◆ Problem details:
Repeat each entry below without omitting a single word.

◆ Records for processing:
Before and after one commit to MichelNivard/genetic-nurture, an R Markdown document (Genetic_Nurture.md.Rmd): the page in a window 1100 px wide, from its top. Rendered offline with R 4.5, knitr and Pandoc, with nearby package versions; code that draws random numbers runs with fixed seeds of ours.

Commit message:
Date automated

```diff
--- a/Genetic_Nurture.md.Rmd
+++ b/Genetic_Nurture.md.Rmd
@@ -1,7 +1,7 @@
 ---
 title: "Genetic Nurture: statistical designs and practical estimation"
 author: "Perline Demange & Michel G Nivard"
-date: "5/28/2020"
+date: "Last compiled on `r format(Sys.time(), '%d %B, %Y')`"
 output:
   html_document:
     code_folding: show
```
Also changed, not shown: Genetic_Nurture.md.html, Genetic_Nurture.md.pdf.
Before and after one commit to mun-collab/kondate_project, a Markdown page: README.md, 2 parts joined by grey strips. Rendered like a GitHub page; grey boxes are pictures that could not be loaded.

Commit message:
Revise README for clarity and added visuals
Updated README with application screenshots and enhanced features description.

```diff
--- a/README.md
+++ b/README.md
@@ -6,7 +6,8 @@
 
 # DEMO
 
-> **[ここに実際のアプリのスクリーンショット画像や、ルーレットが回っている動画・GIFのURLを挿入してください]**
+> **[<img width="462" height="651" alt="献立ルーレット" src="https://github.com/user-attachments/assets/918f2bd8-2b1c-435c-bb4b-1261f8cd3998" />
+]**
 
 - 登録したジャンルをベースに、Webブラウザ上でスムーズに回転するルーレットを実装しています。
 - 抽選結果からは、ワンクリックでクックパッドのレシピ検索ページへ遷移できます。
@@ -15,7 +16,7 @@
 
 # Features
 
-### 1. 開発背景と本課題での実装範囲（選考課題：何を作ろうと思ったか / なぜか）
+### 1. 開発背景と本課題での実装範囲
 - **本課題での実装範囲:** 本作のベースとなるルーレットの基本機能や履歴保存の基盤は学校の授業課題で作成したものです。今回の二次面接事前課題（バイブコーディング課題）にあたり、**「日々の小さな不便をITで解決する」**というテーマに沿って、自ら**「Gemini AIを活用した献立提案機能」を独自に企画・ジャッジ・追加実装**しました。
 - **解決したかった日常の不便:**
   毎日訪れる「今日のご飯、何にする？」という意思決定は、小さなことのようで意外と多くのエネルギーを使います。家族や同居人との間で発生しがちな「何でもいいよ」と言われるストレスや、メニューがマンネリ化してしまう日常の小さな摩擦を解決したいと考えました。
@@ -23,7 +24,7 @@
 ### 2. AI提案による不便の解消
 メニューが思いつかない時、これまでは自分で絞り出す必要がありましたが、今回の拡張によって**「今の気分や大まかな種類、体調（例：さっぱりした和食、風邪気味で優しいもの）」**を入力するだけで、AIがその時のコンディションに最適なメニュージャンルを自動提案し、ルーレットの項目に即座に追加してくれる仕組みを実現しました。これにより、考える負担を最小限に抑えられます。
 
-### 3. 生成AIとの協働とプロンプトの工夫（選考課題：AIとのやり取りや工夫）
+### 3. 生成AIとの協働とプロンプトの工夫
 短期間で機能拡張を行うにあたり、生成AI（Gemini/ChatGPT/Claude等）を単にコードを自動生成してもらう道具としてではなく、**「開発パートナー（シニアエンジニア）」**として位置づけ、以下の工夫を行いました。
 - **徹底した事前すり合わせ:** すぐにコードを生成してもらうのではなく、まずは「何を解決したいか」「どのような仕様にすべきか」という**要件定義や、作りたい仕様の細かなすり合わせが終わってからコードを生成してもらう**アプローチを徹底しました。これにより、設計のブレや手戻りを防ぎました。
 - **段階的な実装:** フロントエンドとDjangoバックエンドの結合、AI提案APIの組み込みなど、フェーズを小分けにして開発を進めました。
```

◆ Answer to this task:
Before and after one commit to MichelNivard/genetic-nurture, an R Markdown document (Genetic_Nurture.md.Rmd): the page in a window 1100 px wide, from its top. Rendered offline with R 4.5, knitr and Pandoc, with nearby package versions; code that draws random numbers runs with fixed seeds of ours.

Commit message:
Date automated

```diff
--- a/Genetic_Nurture.md.Rmd
+++ b/Genetic_Nurture.md.Rmd
@@ -1,7 +1,7 @@
 ---
 title: "Genetic Nurture: statistical designs and practical estimation"
 author: "Perline Demange & Michel G Nivard"
-date: "5/28/2020"
+date: "Last compiled on `r format(Sys.time(), '%d %B, %Y')`"
 output:
   html_document:
     code_folding: show
```
Also changed, not shown: Genetic_Nurture.md.html, Genetic_Nurture.md.pdf.
Before and after one commit to mun-collab/kondate_project, a Markdown page: README.md, 2 parts joined by grey strips. Rendered like a GitHub page; grey boxes are pictures that could not be loaded.

Commit message:
Revise README for clarity and added visuals
Updated README with application screenshots and enhanced features description.

```diff
--- a/README.md
+++ b/README.md
@@ -6,7 +6,8 @@
 
 # DEMO
 
-> **[ここに実際のアプリのスクリーンショット画像や、ルーレットが回っている動画・GIFのURLを挿入してください]**
+> **[<img width="462" height="651" alt="献立ルーレット" src="https://github.com/user-attachments/assets/918f2bd8-2b1c-435c-bb4b-1261f8cd3998" />
+]**
 
 - 登録したジャンルをベースに、Webブラウザ上でスムーズに回転するルーレットを実装しています。
 - 抽選結果からは、ワンクリックでクックパッドのレシピ検索ページへ遷移できます。
@@ -15,7 +16,7 @@
 
 # Features
 
-### 1. 開発背景と本課題での実装範囲（選考課題：何を作ろうと思ったか / なぜか）
+### 1. 開発背景と本課題での実装範囲
 - **本課題での実装範囲:** 本作のベースとなるルーレットの基本機能や履歴保存の基盤は学校の授業課題で作成したものです。今回の二次面接事前課題（バイブコーディング課題）にあたり、**「日々の小さな不便をITで解決する」**というテーマに沿って、自ら**「Gemini AIを活用した献立提案機能」を独自に企画・ジャッジ・追加実装**しました。
 - **解決したかった日常の不便:**
   毎日訪れる「今日のご飯、何にする？」という意思決定は、小さなことのようで意外と多くのエネルギーを使います。家族や同居人との間で発生しがちな「何でもいいよ」と言われるストレスや、メニューがマンネリ化してしまう日常の小さな摩擦を解決したいと考えました。
@@ -23,7 +24,7 @@
 ### 2. AI提案による不便の解消
 メニューが思いつかない時、これまでは自分で絞り出す必要がありましたが、今回の拡張によって**「今の気分や大まかな種類、体調（例：さっぱりした和食、風邪気味で優しいもの）」**を入力するだけで、AIがその時のコンディションに最適なメニュージャンルを自動提案し、ルーレットの項目に即座に追加してくれる仕組みを実現しました。これにより、考える負担を最小限に抑えられます。
 
-### 3. 生成AIとの協働とプロンプトの工夫（選考課題：AIとのやり取りや工夫）
+### 3. 生成AIとの協働とプロンプトの工夫
 短期間で機能拡張を行うにあたり、生成AI（Gemini/ChatGPT/Claude等）を単にコードを自動生成してもらう道具としてではなく、**「開発パートナー（シニアエンジニア）」**として位置づけ、以下の工夫を行いました。
 - **徹底した事前すり合わせ:** すぐにコードを生成してもらうのではなく、まずは「何を解決したいか」「どのような仕様にすべきか」という**要件定義や、作りたい仕様の細かなすり合わせが終わってからコードを生成してもらう**アプローチを徹底しました。これにより、設計のブレや手戻りを防ぎました。
 - **段階的な実装:** フロントエンドとDjangoバックエンドの結合、AI提案APIの組み込みなど、フェーズを小分けにして開発を進めました。
```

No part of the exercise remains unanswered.